In 2005 the Gators played 11 regular season games. One of those games (Vanderbilt) was an overtime affair and since the overtime, by necessity, made the game longer in terms of actual elapsed time I excluded it from the analysis.
For the remaining 10 games the Gators played in 2005 the average elapsed time from kickoff to completion was 198.7 minutes (3:18:42). In those games an average of 148 plays were run (including punts and kickoffs). The amount of minutes per play was 1.34 (1:20).
In 2006 the Gators played 12 regular season games. There were no overtime games. I did exlude the SEC Championship game in the analysis because I'm not sure if this kind of "post-season" game has a different length halftime or number of commercial breaks (more on that later).
For the 12 games analyzed for 2006 the average elapsed time from kickoff to completion was 197.7 minutes (3:17:42). In those games an average of 140 plays were run. The amount of minutes per play was 1.42 (1:25).
In summary, it appears that rule change shaved one minute off of each Gator game (on average) while decreasing the number of plays run by 8. The minutes per play increased by almost 5 seconds. Since we know that the each game has 60 minutes of actual playing time, and the elapsed times of the games was slightly shorter, and the number of plays played was less, we can only assume that commercial messages swallowed up most of what would have been saved time.
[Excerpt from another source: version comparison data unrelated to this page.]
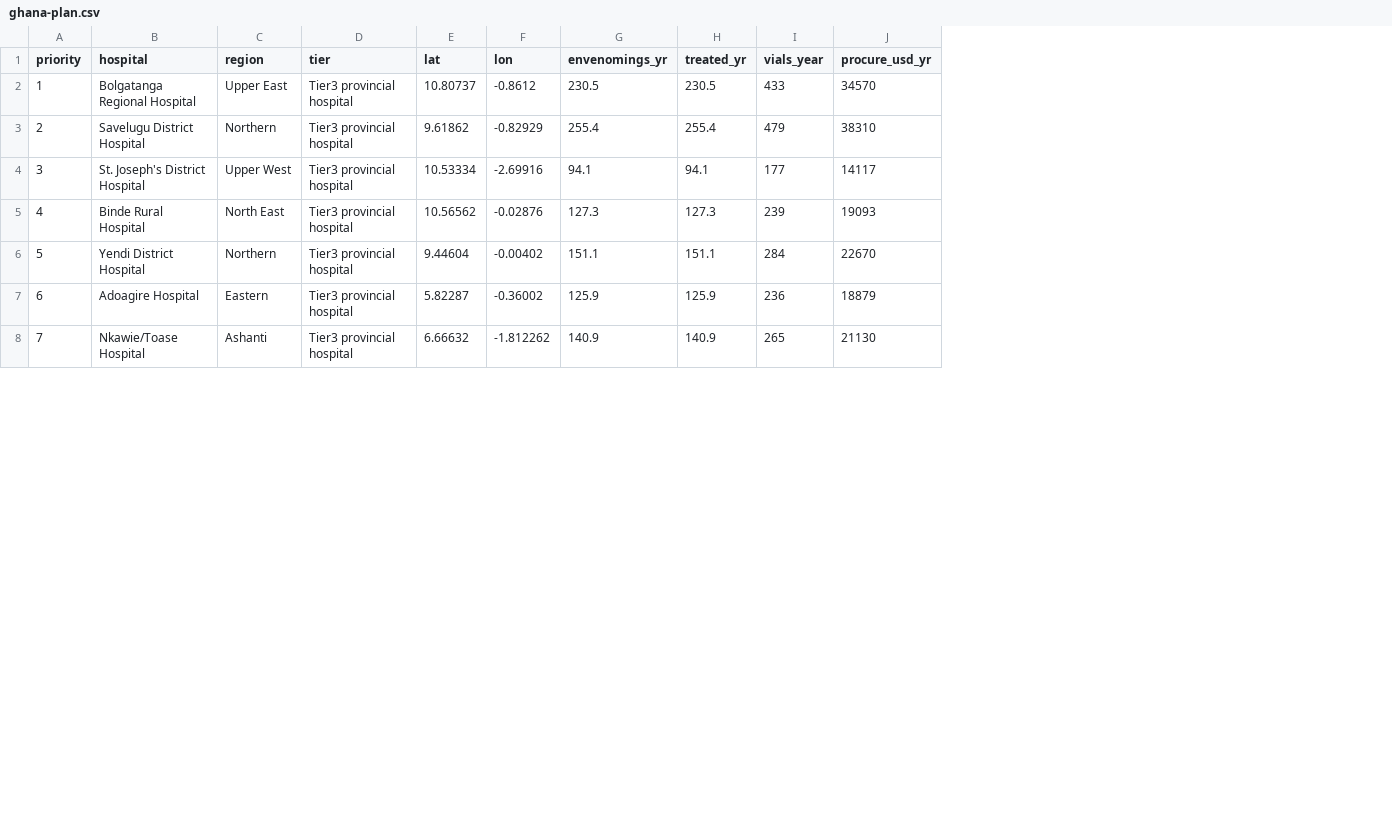
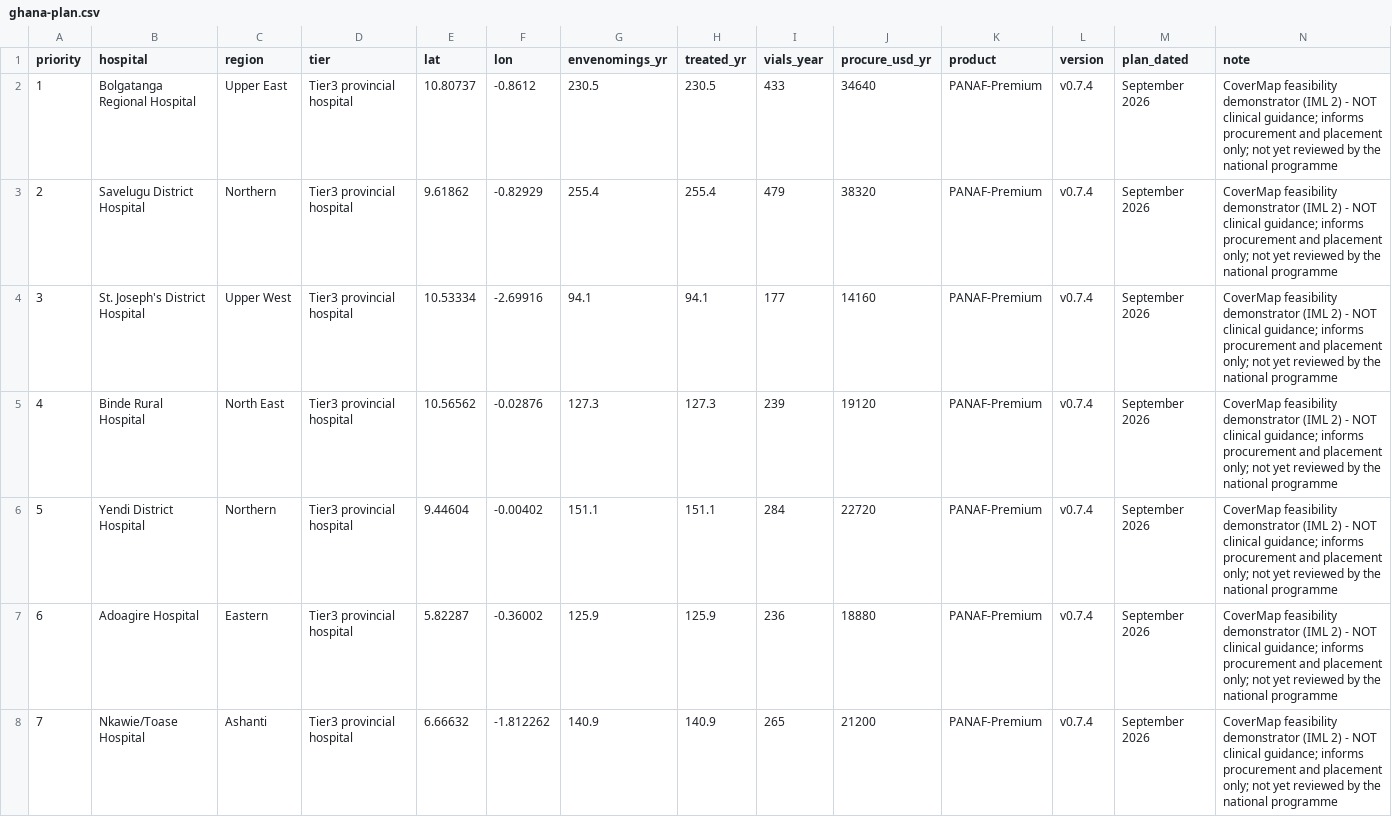
Before and after one commit to resolutivesp/covermap, a CSV file: ghana-plan.csv, drawn as a sheet; only a part is shown; the diff covers the shown part only; the diff names each change by its address in the sheet, - before the commit and + after, or states it on an @@ line.

Commit message:
v0.7.4
v0.7.4 — product-layer correction after panel-simulated adversarial review: WHO statuses (Inoserp, South Asia), Antivipmyn storage, worst-case comparator sourced, label-only cells never 'covered', cost = whole vials x price, CSVs stamped, methods drift; +34 checks (319)

```diff
--- a/ghana-plan.csv
+++ b/ghana-plan.csv
+column K (product), rows 2-8: all PANAF-Premium
+column L (version), rows 2-8: all v0.7.4
+column M (plan_dated), rows 2-8: all September 2026
+column N (note), rows 2-8: all CoverMap feasibility demonstrator (IML 2) - NOT clinical guidance; informs procurement and placement only; not yet reviewed by the national programme
-J2 (procure_usd_yr): 34570
+J2 (procure_usd_yr): 34640
-J3 (procure_usd_yr): 38310
+J3 (procure_usd_yr): 38320
-J4 (procure_usd_yr): 14117
+J4 (procure_usd_yr): 14160
-J5 (procure_usd_yr): 19093
+J5 (procure_usd_yr): 19120
-J6 (procure_usd_yr): 22670
+J6 (procure_usd_yr): 22720
-J7 (procure_usd_yr): 18879
+J7 (procure_usd_yr): 18880
-J8 (procure_usd_yr): 21130
+J8 (procure_usd_yr): 21200
```
Also changed, not shown: 18 edited cells elsewhere in this file, 14 other files.
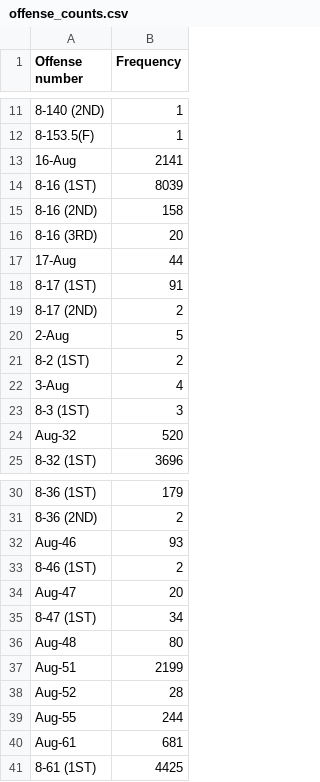
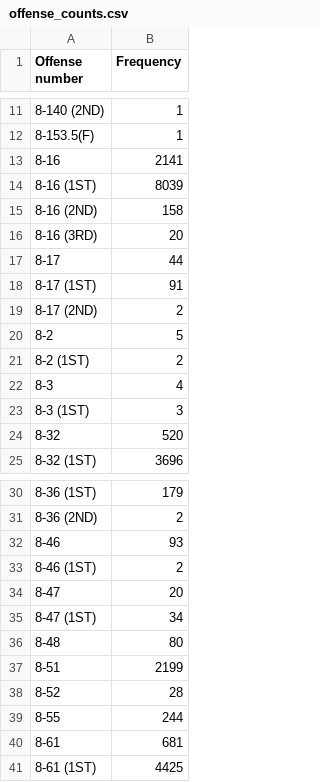
Before and after one commit to shuesc1/Work-Samples, a CSV file: STAT571_Denver_Animal_Protection/offense_counts.csv, drawn as a sheet; only a part is shown, gaps mark what is left out; the diff covers the shown part only.

```diff
--- a/STAT571_Denver_Animal_Protection/offense_counts.csv
+++ b/STAT571_Denver_Animal_Protection/offense_counts.csv
@@ -12,3 +12,3 @@ Offense number,Frequency
 8-153.5(F),1
-16-Aug,2141
+8-16,2141
 8-16 (1ST),8039
@@ -16,10 +16,10 @@ Offense number,Frequency
 8-16 (3RD),20
-17-Aug,44
+8-17,44
 8-17 (1ST),91
 8-17 (2ND),2
-2-Aug,5
+8-2,5
 8-2 (1ST),2
-3-Aug,4
+8-3,4
 8-3 (1ST),3
-Aug-32,520
+8-32,520
 8-32 (1ST),3696
@@ -31,11 +31,11 @@ Aug-32,520
 8-36 (2ND),2
-Aug-46,93
+8-46,93
 8-46 (1ST),2
-Aug-47,20
+8-47,20
 8-47 (1ST),34
-Aug-48,80
-Aug-51,2199
-Aug-52,28
-Aug-55,244
-Aug-61,681
+8-48,80
+8-51,2199
+8-52,28
+8-55,244
+8-61,681
 8-61 (1ST),4425
```
Also changed, not shown: 2 edited cells elsewhere in this file, 6 other files.
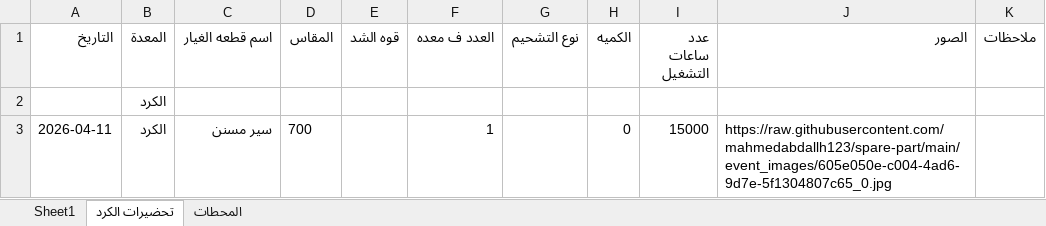
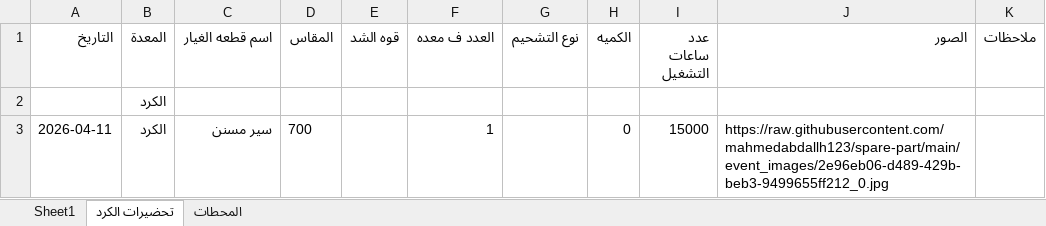
Before and after one commit to mahmedabdallh123/spare-part, an Excel workbook: 1.xlsx, sheet تحضيرات الكرد, drawn as a sheet; values as stored, in another font and other column widths than the file's, no borders; the diff names each change by its address in the sheet, - before the commit and + after, or states it on an @@ line.

Commit message:
تحديث البيانات - 2026-04-11 06:24:06

```diff
--- a/1.xlsx (sheet تحضيرات الكرد)
+++ b/1.xlsx (sheet تحضيرات الكرد)
-J3 (الصور): https://raw.githubusercontent.com/mahmedabdallh123/spare-part/main/event_images/605e050e-c004-4ad6-9d7e-5f1304807c65_0.jpg
+J3 (الصور): https://raw.githubusercontent.com/mahmedabdallh123/spare-part/main/event_images/2e96eb06-d489-429b-beb3-9499655ff212_0.jpg
```
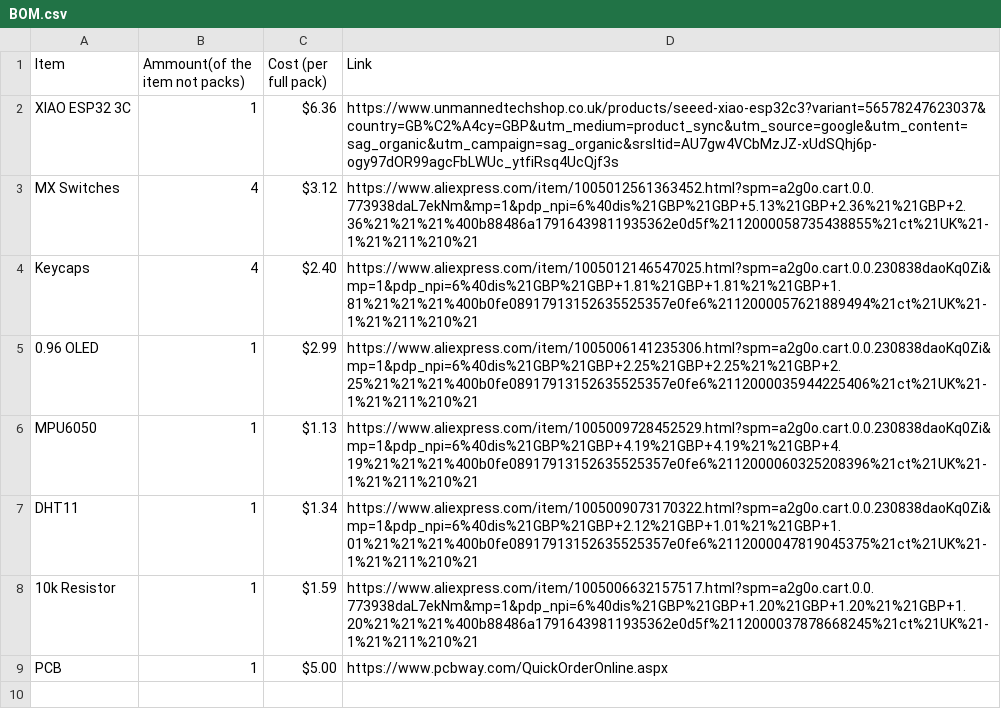
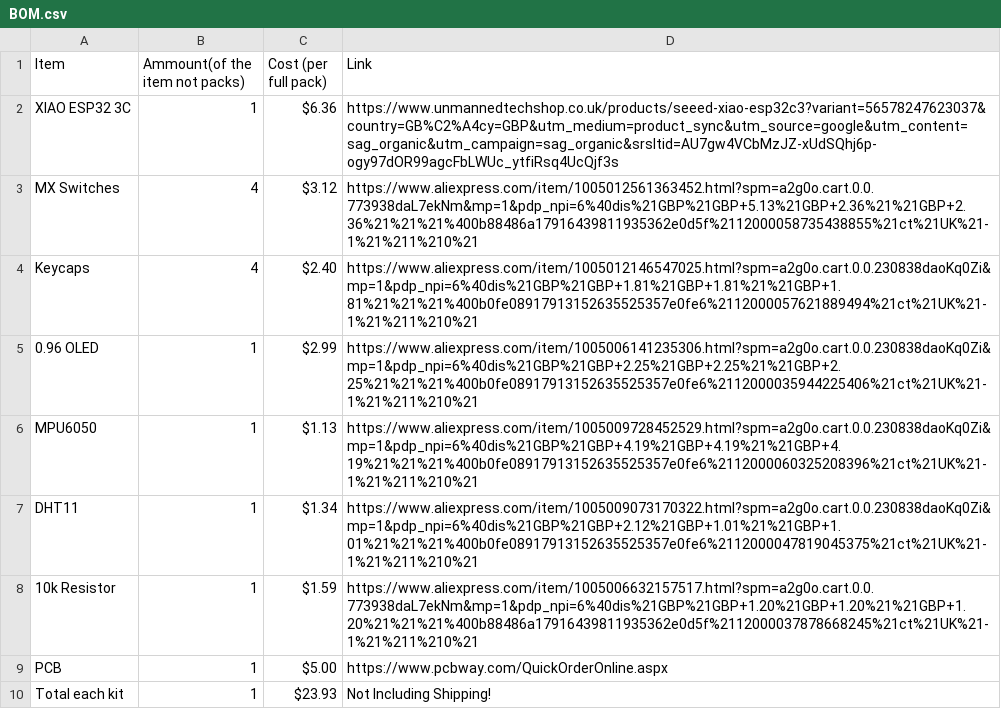
Before and after one commit to finleyjamesrogers-cmd/Half-Life-Week-1-Starbie, a CSV file: BOM.csv, drawn as a sheet.

Commit message:
Update BOM.csv with total cost per kit
Added total cost for each kit, excluding shipping.

```diff
--- a/BOM.csv
+++ b/BOM.csv
@@ -9 +9,2 @@ DHT11, 1, $1.34, https://www.aliexpress.com/item/1005009073170322.html?spm=a2g0o
 PCB, 1, $5.00, https://www.pcbway.com/QuickOrderOnline.aspx
+Total each kit, 1, $23.93, Not Including Shipping!
```
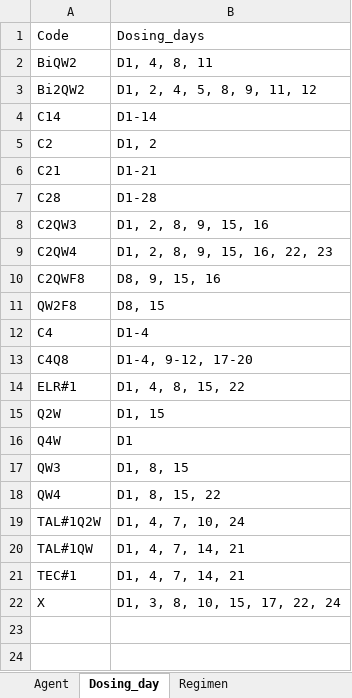
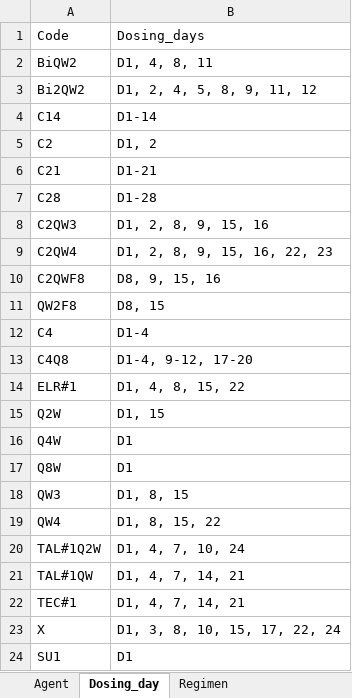
Before and after one commit to chironhmt/EP_MMDb, an Excel workbook: Eunpyeong_Myeloma_Center_Codebook.xlsx, sheet Dosing_day, drawn as a sheet; values as stored, in another font and other column widths than the file's, no borders; the diff names each change by its address in the sheet, - before the commit and + after, or states it on an @@ line.

```diff
--- a/Eunpyeong_Myeloma_Center_Codebook.xlsx (sheet Dosing_day)
+++ b/Eunpyeong_Myeloma_Center_Codebook.xlsx (sheet Dosing_day)
+row 17: Q8W | D1
+row 24: SU1 | D1
```
Also changed, not shown: sheet Regimen, sheet Agent, 11 other files.
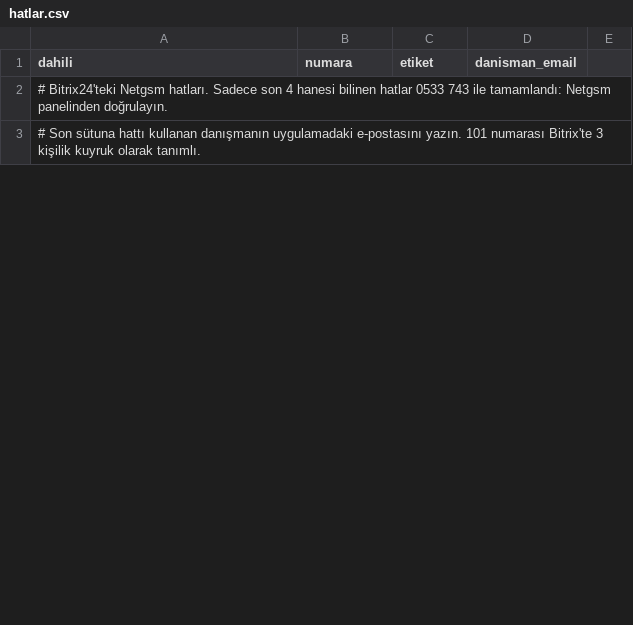
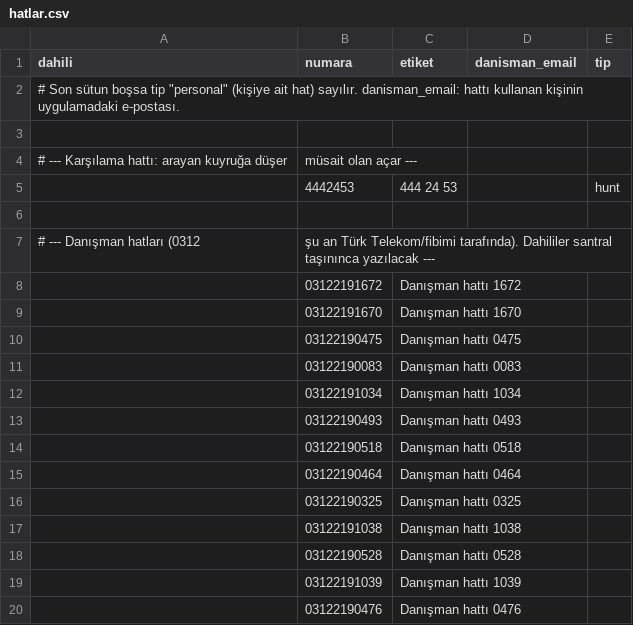
Before and after one commit to keremerginbas/CRUD, a CSV file: server/hatlar.csv, drawn as a sheet; only a part is shown; the diff covers the shown part only; the diff names each change by its address in the sheet, - before the commit and + after, or states it on an @@ line.

```diff
--- a/server/hatlar.csv
+++ b/server/hatlar.csv
-E1: (empty)
+E1: tip
@@ column A (dahili) renumbered between rows 2 and 3 @@
+row 4: # --- Karşılama hattı: arayan kuyruğa düşer | müsait olan açar ---
+row 5:  | 4442453 | 444 24 53 |  | hunt
+row 6: (empty)
+row 7: # --- Danışman hatları (0312 | şu an Türk Telekom/fibimi tarafında). Dahililer santral taşınınca yazılacak ---
+row 8:  | 03122191672 | Danışman hattı 1672
+row 9:  | 03122191670 | Danışman hattı 1670
+row 10:  | 03122190475 | Danışman hattı 0475
+row 11:  | 03122190083 | Danışman hattı 0083
+row 12:  | 03122191034 | Danışman hattı 1034
+row 13:  | 03122190493 | Danışman hattı 0493
+row 14:  | 03122190518 | Danışman hattı 0518
+row 15:  | 03122190464 | Danışman hattı 0464
+row 16:  | 03122190325 | Danışman hattı 0325
+row 17:  | 03122191038 | Danışman hattı 1038
+row 18:  | 03122190528 | Danışman hattı 0528
+row 19:  | 03122191039 | Danışman hattı 1039
+row 20:  | 03122190476 | Danışman hattı 0476
```
Also changed, not shown: 7 added rows and 24 edited cells elsewhere in this file, 1 other file.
For example if we ran 140 plays (the avg. number from 2006) at the same time per play as 2005 (1:20) the games should have averaged 187.6 minutes (3:07:36). The difference between that and the actual elapsed time of the games in 2006 was 10 minutes (10:06).
Just to put it into perspective 10 minutes and 6 seconds is enough time to run twenty 30-second commercials.
Now I work in advertising, so I understand the need for ad sponsorship. Without it, our favorite sport would not be available to us to watch for free (or cheaply because most of us watch as part of some cable package). But this analysis suggests that there was some degree of sleight of hand with regards to the implementation of the new clock rules. We're getting less football and more commercials.
As a follow up to the analysis, I noticed that several different networks carry Gator games (and some games are pay-per-view only). There could be differences in how many commercial "pods" each network has in its games that could affect the elapsed time of the games, so I decided to compare both years in the same way but looking only at games that CBS carried. I chose CBS because they are the network that carried the most Gator games in both years that I looked at.
In six CBS games in 2005 the average elapsed time was 205.7 minutes (3:25:42) and an average of 147 plays were run in those games. The time per play was 1.4 minutes (1:24). Since the number of plays run in CBS games and overall in 2005 was pretty much the same but the elapsed time was longer for the CBS games, it suggests that CBS does in fact fill their broadcasts of the games with more commercials than the non-CBS broadcasts.
In 2006 there were only five regular season games broadcast on CBS and they averaged an elapsed time of 204.2 minutes (3:24:12). The average number of plays was 139, again 8 lower than CBS games in 2005. The time per play was 1.46 minutes (1:28).
If we take the number of plays that were run in an average CBS game in 2006 (139) and multiply it by the time per play from 2005 CBS games we should have had games that were 194.6 minutes (3:14:36) long. The difference between how long the games actually were and how long they "should" have been was 9.6 minutes (9:36). That's enough time to run at least nineteen 30-second TV spots.
In the end I think it's pretty obvious that, like a lot of product manufacturers, the NCAA created a new package with less "stuff" (game) in it and lowered the price (the time of the game) slightly to fool us into thinking we were getting a better deal. We've been had.
NOTE: Initially I had only calculated offensive plays for the Gators and the opponents in the games analyzed. The updated numbers include kicks and punts. The addition of kicks and punts to the analysis did not change the ultimate conclusion, in fact it exacerbated it. The amount of commercial spots that the networks were able to milk out of each game in 2006 increased from 17 to 20 (14 to 19 for CBS games) after the analysis was tweaked. We were had worse than I thought.
Saturday, January 27, 2007
UPDATED and CORRECTED